++++ DATA TO USE ++++
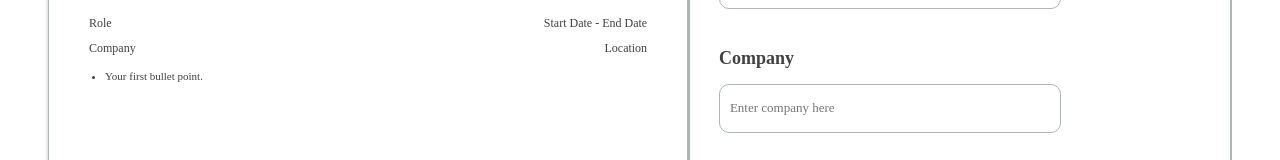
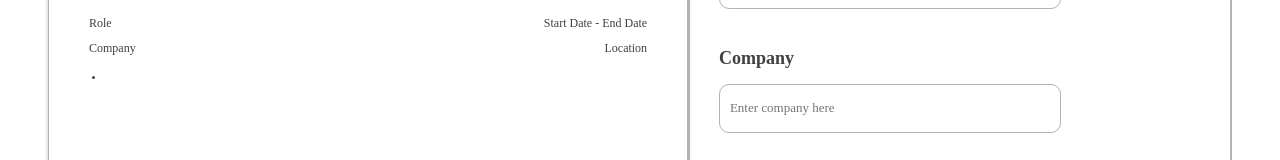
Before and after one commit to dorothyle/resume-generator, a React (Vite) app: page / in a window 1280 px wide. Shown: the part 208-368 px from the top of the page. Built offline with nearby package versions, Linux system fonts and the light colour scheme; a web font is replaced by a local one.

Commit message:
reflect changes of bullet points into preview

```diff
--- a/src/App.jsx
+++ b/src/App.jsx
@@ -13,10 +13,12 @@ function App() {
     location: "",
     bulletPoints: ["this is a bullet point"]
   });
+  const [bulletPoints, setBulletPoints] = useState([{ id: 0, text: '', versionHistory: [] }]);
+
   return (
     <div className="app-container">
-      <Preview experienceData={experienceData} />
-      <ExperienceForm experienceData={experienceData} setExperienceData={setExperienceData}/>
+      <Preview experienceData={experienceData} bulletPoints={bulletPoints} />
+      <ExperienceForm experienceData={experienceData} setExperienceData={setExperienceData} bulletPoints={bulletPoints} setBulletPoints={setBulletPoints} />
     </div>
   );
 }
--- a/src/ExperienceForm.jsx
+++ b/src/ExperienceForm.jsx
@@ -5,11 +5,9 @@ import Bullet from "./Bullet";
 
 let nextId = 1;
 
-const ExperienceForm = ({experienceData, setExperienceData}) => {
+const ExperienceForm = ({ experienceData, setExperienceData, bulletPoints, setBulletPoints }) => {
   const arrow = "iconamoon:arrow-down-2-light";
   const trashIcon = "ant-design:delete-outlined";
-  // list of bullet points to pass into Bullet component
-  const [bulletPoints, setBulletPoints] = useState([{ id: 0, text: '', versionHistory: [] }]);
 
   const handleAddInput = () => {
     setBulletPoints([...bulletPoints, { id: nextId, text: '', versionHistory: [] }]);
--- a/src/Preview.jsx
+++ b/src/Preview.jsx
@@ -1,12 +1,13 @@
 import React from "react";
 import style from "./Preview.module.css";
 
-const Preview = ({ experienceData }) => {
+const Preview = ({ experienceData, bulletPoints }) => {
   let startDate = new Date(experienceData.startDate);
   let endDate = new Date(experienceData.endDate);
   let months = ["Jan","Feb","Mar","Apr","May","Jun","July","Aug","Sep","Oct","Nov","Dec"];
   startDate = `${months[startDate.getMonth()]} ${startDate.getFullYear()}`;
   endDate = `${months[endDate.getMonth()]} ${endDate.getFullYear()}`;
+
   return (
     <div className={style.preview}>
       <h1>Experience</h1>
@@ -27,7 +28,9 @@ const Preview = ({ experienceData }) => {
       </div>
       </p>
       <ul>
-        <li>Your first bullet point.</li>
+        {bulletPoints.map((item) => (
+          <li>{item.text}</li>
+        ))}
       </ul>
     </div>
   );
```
++++
++++ DATA TO USE ++++
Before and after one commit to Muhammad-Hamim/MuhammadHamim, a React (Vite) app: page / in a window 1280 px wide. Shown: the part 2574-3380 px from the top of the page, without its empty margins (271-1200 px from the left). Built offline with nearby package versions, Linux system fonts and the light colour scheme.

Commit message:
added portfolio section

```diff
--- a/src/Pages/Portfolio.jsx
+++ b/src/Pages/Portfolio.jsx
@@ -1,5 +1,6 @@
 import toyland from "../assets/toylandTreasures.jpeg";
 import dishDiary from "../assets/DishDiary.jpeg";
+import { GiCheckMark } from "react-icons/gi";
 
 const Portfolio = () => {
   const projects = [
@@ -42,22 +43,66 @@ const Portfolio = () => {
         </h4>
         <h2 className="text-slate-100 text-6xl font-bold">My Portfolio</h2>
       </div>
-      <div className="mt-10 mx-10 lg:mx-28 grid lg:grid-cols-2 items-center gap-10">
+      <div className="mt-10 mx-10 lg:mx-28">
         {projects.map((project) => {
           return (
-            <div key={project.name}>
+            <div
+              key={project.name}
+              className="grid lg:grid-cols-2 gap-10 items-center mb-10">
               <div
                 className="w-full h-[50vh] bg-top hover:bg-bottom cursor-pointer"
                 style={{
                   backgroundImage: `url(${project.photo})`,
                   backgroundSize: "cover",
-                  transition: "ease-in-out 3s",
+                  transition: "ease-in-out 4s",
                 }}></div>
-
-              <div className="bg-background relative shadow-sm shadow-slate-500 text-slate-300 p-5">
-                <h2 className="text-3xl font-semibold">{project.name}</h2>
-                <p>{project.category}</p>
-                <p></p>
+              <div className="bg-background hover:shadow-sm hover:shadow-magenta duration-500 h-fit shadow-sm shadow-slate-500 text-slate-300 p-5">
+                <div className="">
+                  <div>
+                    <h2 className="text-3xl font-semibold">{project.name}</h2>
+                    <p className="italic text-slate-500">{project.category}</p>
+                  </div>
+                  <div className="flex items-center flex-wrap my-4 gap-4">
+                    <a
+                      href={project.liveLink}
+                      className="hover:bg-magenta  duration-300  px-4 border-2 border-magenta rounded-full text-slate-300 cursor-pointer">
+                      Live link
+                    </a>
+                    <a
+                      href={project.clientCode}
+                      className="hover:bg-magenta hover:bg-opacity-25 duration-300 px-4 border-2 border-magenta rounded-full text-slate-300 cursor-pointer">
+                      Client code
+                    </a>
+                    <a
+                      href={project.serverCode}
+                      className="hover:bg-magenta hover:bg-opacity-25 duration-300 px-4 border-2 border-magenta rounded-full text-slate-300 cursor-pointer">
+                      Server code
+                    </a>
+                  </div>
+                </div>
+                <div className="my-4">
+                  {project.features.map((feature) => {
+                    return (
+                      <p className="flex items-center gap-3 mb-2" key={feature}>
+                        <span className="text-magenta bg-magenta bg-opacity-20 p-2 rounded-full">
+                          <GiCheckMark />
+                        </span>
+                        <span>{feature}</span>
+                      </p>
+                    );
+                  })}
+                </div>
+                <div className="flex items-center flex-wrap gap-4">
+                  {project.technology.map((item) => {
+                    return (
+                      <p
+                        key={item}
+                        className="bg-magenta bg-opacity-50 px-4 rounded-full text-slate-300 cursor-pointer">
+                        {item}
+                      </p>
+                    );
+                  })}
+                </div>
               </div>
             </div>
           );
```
++++
#### ABOUT THIS TASK:
Report all lines in the records that include the string "bulletPoints".

#### SOLUTION TO THIS PROBLEM:
     bulletPoints: ["this is a bullet point"]
+  const [bulletPoints, setBulletPoints] = useState([{ id: 0, text: '', versionHistory: [] }]);
+      <Preview experienceData={experienceData} bulletPoints={bulletPoints} />
+      <ExperienceForm experienceData={experienceData} setExperienceData={setExperienceData} bulletPoints={bulletPoints} setBulletPoints={setBulletPoints} />
+const ExperienceForm = ({ experienceData, setExperienceData, bulletPoints, setBulletPoints }) => {
-  const [bulletPoints, setBulletPoints] = useState([{ id: 0, text: '', versionHistory: [] }]);
     setBulletPoints([...bulletPoints, { id: nextId, text: '', versionHistory: [] }]);
+const Preview = ({ experienceData, bulletPoints }) => {
+        {bulletPoints.map((item) => (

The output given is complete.